Puppies For Heroes
Podcast #94 — Aired May 30, 2016

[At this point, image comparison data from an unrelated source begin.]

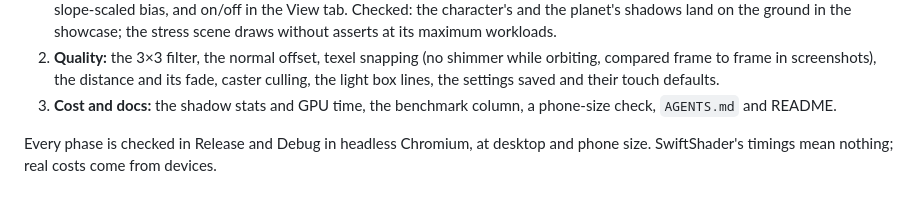
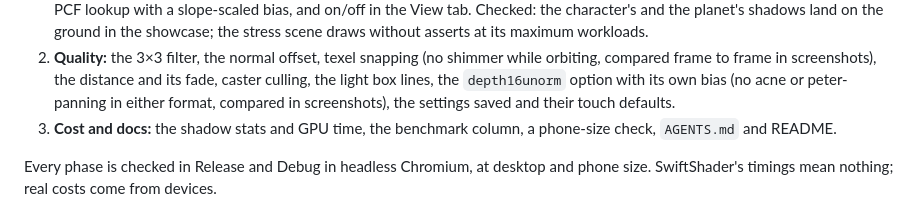
Before and after one commit to chromedays/engine, a Markdown page: docs/specs/shadows.md, the part around one of its changes. Drawn GitHub-style.

```diff
--- a/docs/specs/shadows.md
+++ b/docs/specs/shadows.md
@@ -86,7 +92,8 @@ These hold for WebGPU as specified, whatever GPU or driver the browser runs on.
    draws without asserts at its maximum workloads.
 2. **Quality:** the 3×3 filter, the normal offset, texel snapping (no shimmer while orbiting,
    compared frame to frame in screenshots), the distance and its fade, caster culling, the light
-   box lines, the settings saved and their touch defaults.
+   box lines, the `depth16unorm` option with its own bias (no acne or peter-panning in either
+   format, compared in screenshots), the settings saved and their touch defaults.
 3. **Cost and docs:** the shadow stats and GPU time, the benchmark column, a phone-size check,
    `AGENTS.md` and README.
 
```
Also changed, not shown: other parts of docs/specs/shadows.md (+22 -16 lines).
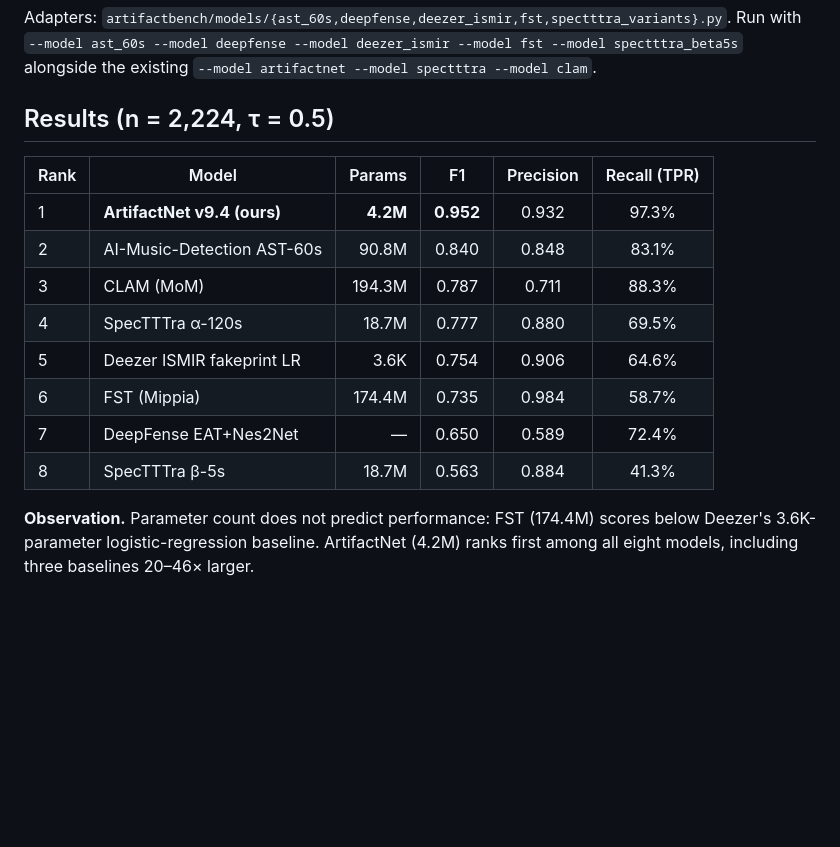
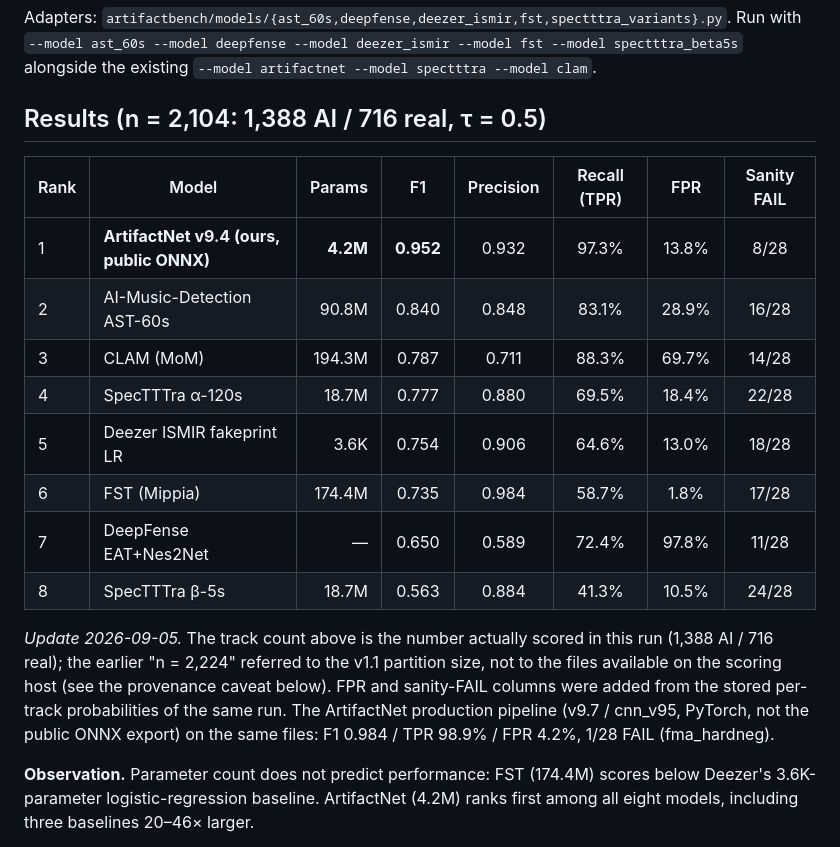
Before and after one commit to Intrect-io/artifactbench, a Markdown page: RESULTS_8WAY.md, the part around the change. GitHub-like rendering; blank space fills up the shorter version.

```diff
--- a/RESULTS_8WAY.md
+++ b/RESULTS_8WAY.md
@@ -18,18 +18,25 @@ Adapters: `artifactbench/models/{ast_60s,deepfense,deezer_ismir,fst,spectttra_va
 Run with `--model ast_60s --model deepfense --model deezer_ismir --model fst --model spectttra_beta5s`
 alongside the existing `--model artifactnet --model spectttra --model clam`.
 
-## Results (n = 2,224, τ = 0.5)
+## Results (n = 2,104: 1,388 AI / 716 real, τ = 0.5)
 
-| Rank | Model | Params | F1 | Precision | Recall (TPR) |
-|---|---|---:|:---:|:---:|:---:|
-| 1 | **ArtifactNet v9.4 (ours)** | **4.2M** | **0.952** | 0.932 | 97.3% |
-| 2 | AI-Music-Detection AST-60s | 90.8M | 0.840 | 0.848 | 83.1% |
-| 3 | CLAM (MoM) | 194.3M | 0.787 | 0.711 | 88.3% |
-| 4 | SpecTTTra α-120s | 18.7M | 0.777 | 0.880 | 69.5% |
-| 5 | Deezer ISMIR fakeprint LR | 3.6K | 0.754 | 0.906 | 64.6% |
-| 6 | FST (Mippia) | 174.4M | 0.735 | 0.984 | 58.7% |
-| 7 | DeepFense EAT+Nes2Net | — | 0.650 | 0.589 | 72.4% |
-| 8 | SpecTTTra β-5s | 18.7M | 0.563 | 0.884 | 41.3% |
+| Rank | Model | Params | F1 | Precision | Recall (TPR) | FPR | Sanity FAIL |
+|---|---|---:|:---:|:---:|:---:|:---:|:---:|
+| 1 | **ArtifactNet v9.4 (ours, public ONNX)** | **4.2M** | **0.952** | 0.932 | 97.3% | 13.8% | 8/28 |
+| 2 | AI-Music-Detection AST-60s | 90.8M | 0.840 | 0.848 | 83.1% | 28.9% | 16/28 |
+| 3 | CLAM (MoM) | 194.3M | 0.787 | 0.711 | 88.3% | 69.7% | 14/28 |
+| 4 | SpecTTTra α-120s | 18.7M | 0.777 | 0.880 | 69.5% | 18.4% | 22/28 |
+| 5 | Deezer ISMIR fakeprint LR | 3.6K | 0.754 | 0.906 | 64.6% | 13.0% | 18/28 |
+| 6 | FST (Mippia) | 174.4M | 0.735 | 0.984 | 58.7% | 1.8% | 17/28 |
+| 7 | DeepFense EAT+Nes2Net | — | 0.650 | 0.589 | 72.4% | 97.8% | 11/28 |
+| 8 | SpecTTTra β-5s | 18.7M | 0.563 | 0.884 | 41.3% | 10.5% | 24/28 |
+
+*Update 2026-09-05.* The track count above is the number actually scored in this run
+(1,388 AI / 716 real); the earlier "n = 2,224" referred to the v1.1 partition size, not
+to the files available on the scoring host (see the provenance caveat below). FPR and
+sanity-FAIL columns were added from the stored per-track probabilities of the same run.
+The ArtifactNet production pipeline (v9.7 / cnn_v95, PyTorch, not the public ONNX
+export) on the same files: F1 0.984 / TPR 98.9% / FPR 4.2%, 1/28 FAIL (fma_hardneg).
 
 **Observation.** Parameter count does not predict performance: FST (174.4M) scores
 below Deezer's 3.6K-parameter logistic-regression baseline. ArtifactNet (4.2M) ranks
```
Also changed, not shown: README.md (+20 -4 lines).
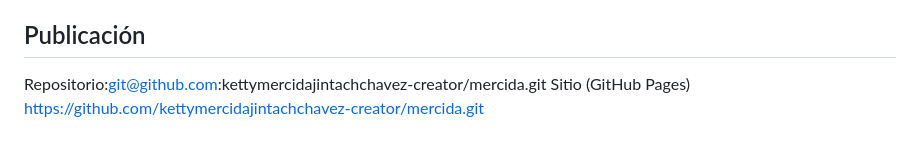
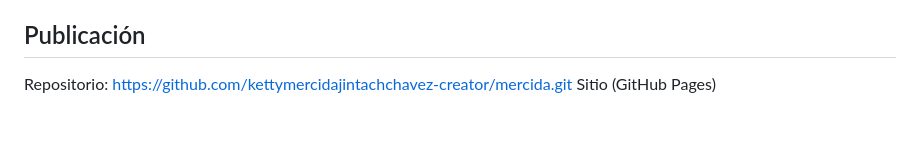
Before and after one commit to kettymercidajintachchavez-creator/mercida, a Markdown page: README.md, the part around the change. Rendered like a GitHub page.

```diff
--- a/README.md
+++ b/README.md
@@ -101,5 +101,5 @@ El botón «Exportar movimientos a CSV» descarga `kardex_movimientos.csv` (UTF-
 Abra `index.html` con Chrome o publique la carpeta con GitHub Pages. Todos los archivos deben estar juntos en la raíz del repositorio. El informe en PDF se entrega en MAXEDRA y **no** se sube al repositorio.
 
 ## Publicación
-Repositorio:git@github.com:kettymercidajintachchavez-creator/mercida.git
-Sitio (GitHub Pages) https://github.com/kettymercidajintachchavez-creator/mercida.git
+Repositorio: https://github.com/kettymercidajintachchavez-creator/mercida.git
+Sitio (GitHub Pages)
```
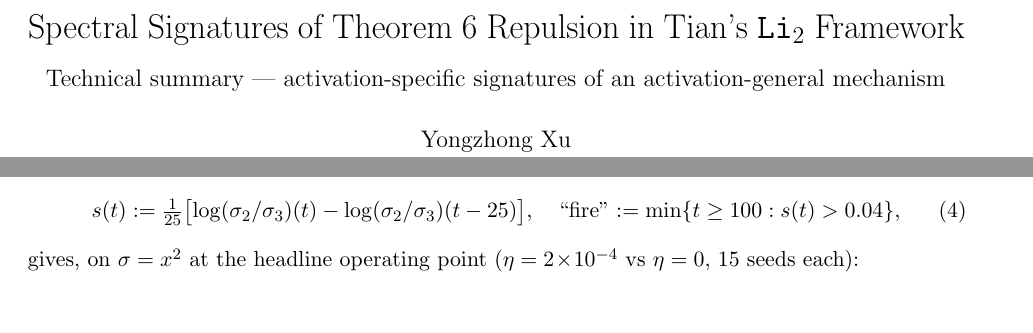
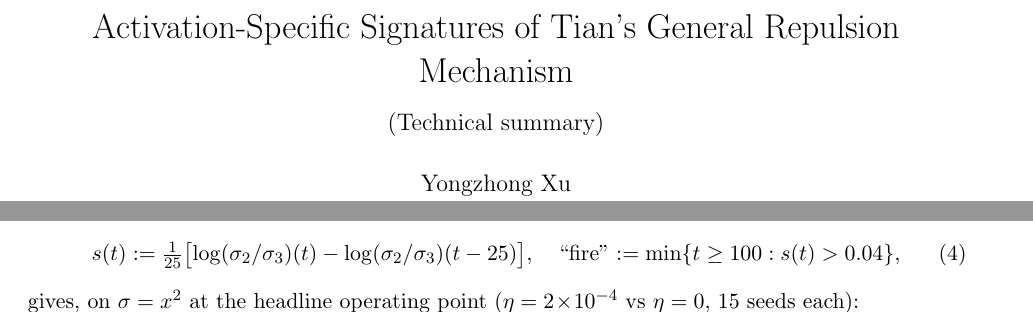
Before and after one commit to skydancerosel/grokking-integrability, a LaTeX document (tian_eigengap/paper/note_technical.tex): two parts of page 1 of 4, joined at a grey line, cut at the place of the change. Compiled offline with pdfLaTeX.

Commit message:
Shorten title across paper and notes
New title: "Activation-Specific Signatures of Tian's General Repulsion Mechanism"

Encodes the structure-vs-mechanism asymmetry directly: the mechanism
(Theorem 6 sign rule) is general; the parameter-update spectral signature
is activation-specific. Eight words, no colon, matches prior-paper style.

Applied to tian_eigengap.tex (local), note_technical.tex (pushed), and
note_punch.tex (local).

Co-Authored-By: Claude Opus 4.7 (1M context) <noreply@anthropic.com>

```diff
--- a/tian_eigengap/paper/note_technical.tex
+++ b/tian_eigengap/paper/note_technical.tex
@@ -23,8 +23,8 @@
 \newcommand{\Ytil}{\widetilde{Y}}
 \newcommand{\sgn}{\operatorname{sgn}}
 
-\title{\vspace{-2.5em}Spectral Signatures of Theorem 6 Repulsion in Tian's \texttt{Li}$_2$ Framework\\
-{\large \vspace{0.2em} Technical summary --- activation-specific signatures of an activation-general mechanism}}
+\title{\vspace{-2.5em}Activation-Specific Signatures of Tian's General Repulsion Mechanism\\
+{\large \vspace{0.2em} (Technical summary)}}
 
 \author{Yongzhong Xu\\
 {\small \texttt{abbyxu@gmail.com}}}
```
Also changed, not shown: tian_eigengap/paper/note_technical.pdf.
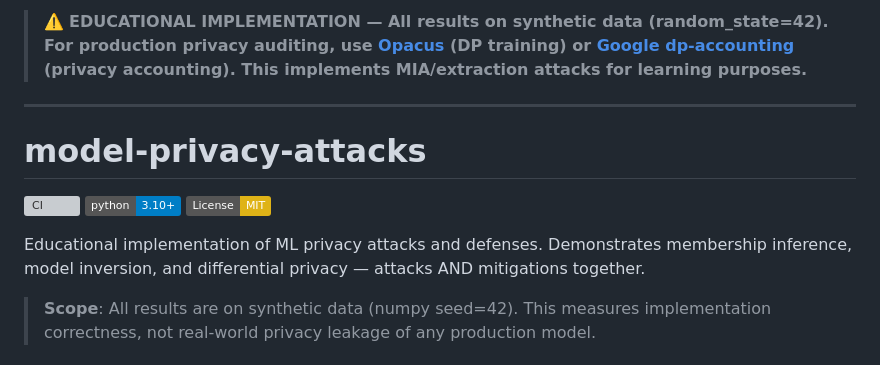
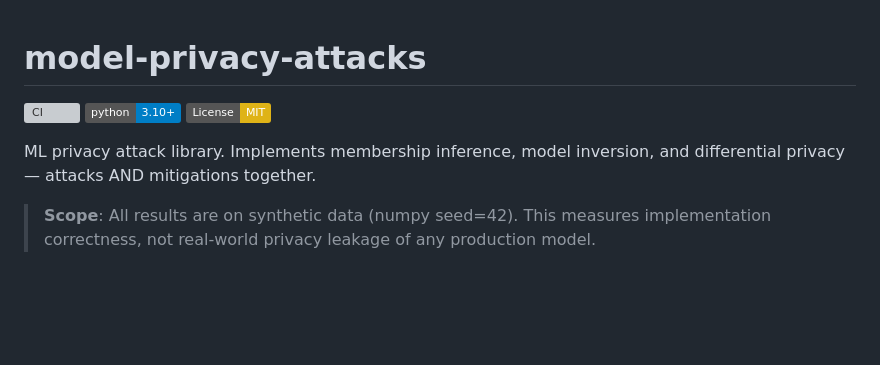
Before and after one commit to poojakira/model-privacy-attacks, a Markdown page: README.md, the part around the change. Drawn GitHub-style; badges without logos; blank space fills up the shorter version; grey boxes are pictures that could not be loaded.

Commit message:
docs: remove educational disclaimer - has real UCI Adult benchmarks now

```diff
--- a/README.md
+++ b/README.md
@@ -1,13 +1,10 @@
-> ⚠️ **EDUCATIONAL IMPLEMENTATION — All results on synthetic data (random_state=42). For production privacy auditing, use [Opacus](https://github.com/pytorch/opacus) (DP training) or [Google dp-accounting](https://github.com/google/differential-privacy) (privacy accounting). This implements MIA/extraction attacks for learning purposes.**
-
----
 # model-privacy-attacks
 
 [![CI](https://img.shields.io/github/actions/workflow/status/poojakira/model-privacy-attacks/ci.yml?branch=main&label=CI)](https://github.com/poojakira/model-privacy-attacks/actions)
 [![Python 3.10+](https://img.shields.io/badge/python-3.10%2B-blue)](https://www.python.org/)
 [![License: MIT](https://img.shields.io/badge/License-MIT-yellow.svg)](LICENSE)
 
-Educational implementation of ML privacy attacks and defenses. Demonstrates membership inference, model inversion, and differential privacy — attacks AND mitigations together.
+ML privacy attack library. Implements membership inference, model inversion, and differential privacy — attacks AND mitigations together.
 
 > **Scope**: All results are on synthetic data (numpy seed=42). This measures implementation correctness, not real-world privacy leakage of any production model.
 
```
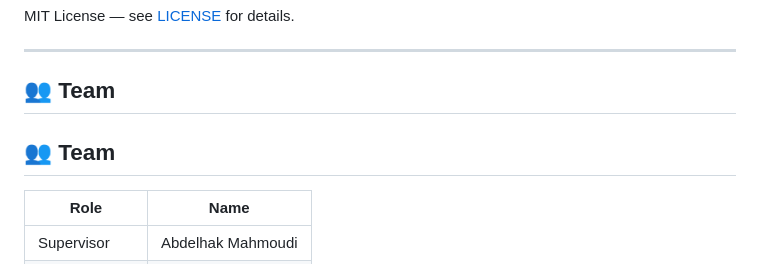
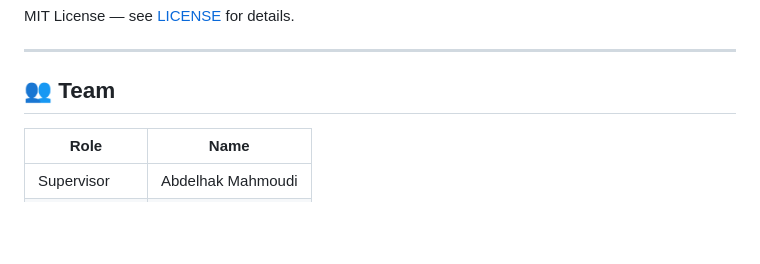
Before and after one commit to elbakraouiwiam-creator/MasterIT_Project2_MedOCR, a Markdown page: README.md, the part around the change. Drawn GitHub-style; blank space fills up the shorter version.

Commit message:
Remove duplicate Team section
Removed duplicate Team section from README

```diff
--- a/README.md
+++ b/README.md
@@ -245,8 +245,6 @@ MIT License — see [LICENSE](LICENSE) for details.
 
 ## 👥 Team
 
-## 👥 Team
-
 | Role | Name |
 |------|------|
 | Supervisor | Abdelhak Mahmoudi |
```
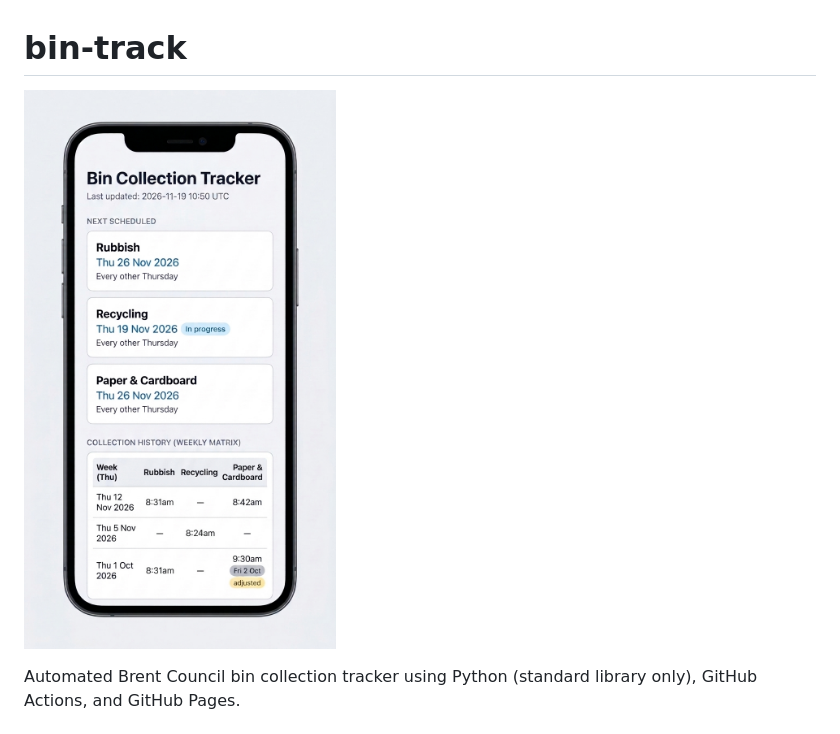
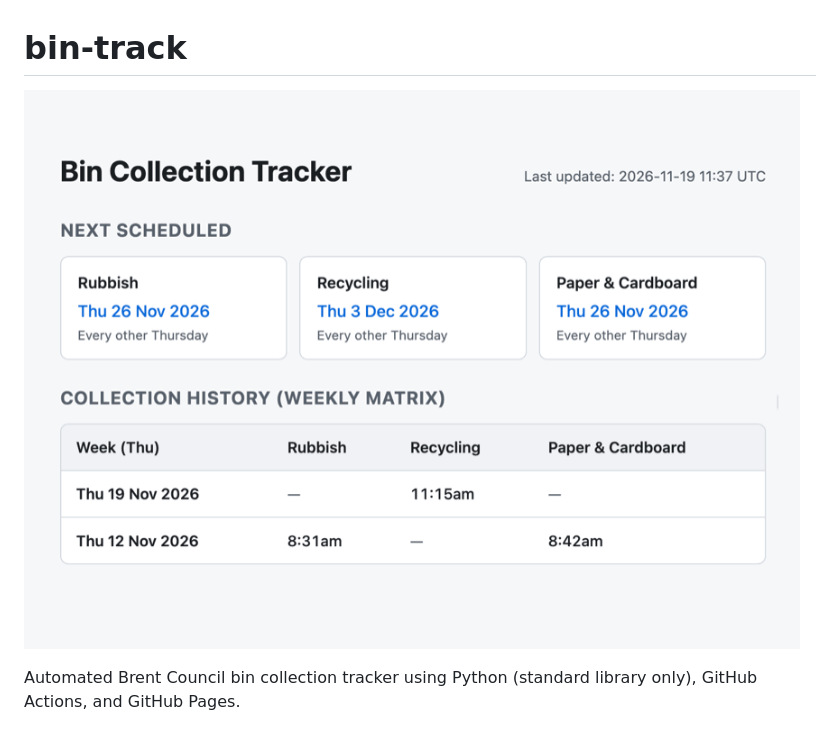
Before and after one commit to dafuloth/bin-track, a Markdown page: README.md, the part around the change. GitHub-like rendering; pictures changed too: preview.gif (added).

Commit message:
docs: improved mockup image

```diff
--- a/README.md
+++ b/README.md
@@ -1,6 +1,6 @@
 # bin-track
 
-![mockup](mobile_mockup.jpg)
+![Preview](preview.gif)
 
 Automated Brent Council bin collection tracker using Python (standard library only), GitHub Actions, and GitHub Pages.
 
```
Also changed, not shown: desktop.png (added).
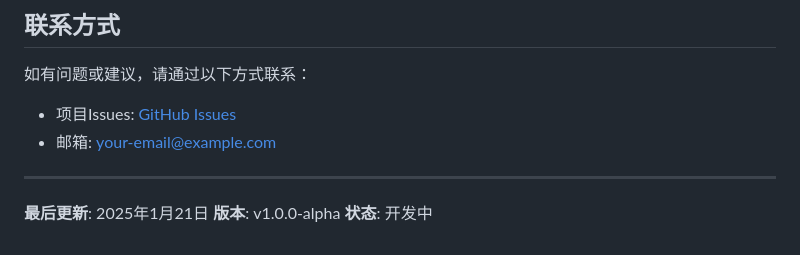
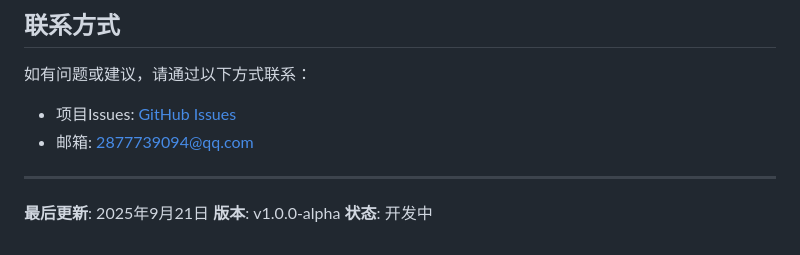
Before and after one commit to Cooper1307/mininutriscan, a Markdown page: README.md, the part around the change. Rendered like a GitHub page.

Commit message:
Update README.md with latest changes

```diff
--- a/README.md
+++ b/README.md
@@ -172,10 +172,10 @@ cd android-app
 
 如有问题或建议，请通过以下方式联系：
 - 项目Issues: [GitHub Issues](https://github.com/your-repo/issues)
-- 邮箱: your-email@example.com
+- 邮箱: 2877739094@qq.com
 
 ---
 
-**最后更新**: 2025年1月21日
+**最后更新**: 2025年9月21日
 **版本**: v1.0.0-alpha
 **状态**: 开发中
```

This week on BetterWorldians Radio, in honor of Memorial Day, we’re talking about Puppies Behind Bars, a non-profit that trains prison inmates to raise service dogs for wounded war veterans. Our guest is Puppies Behind Bars Director of Development, Eric Barsness. Eric will tell listeners how Puppies Behind Bars brings the love and healing of dogs to hundreds of individuals every year.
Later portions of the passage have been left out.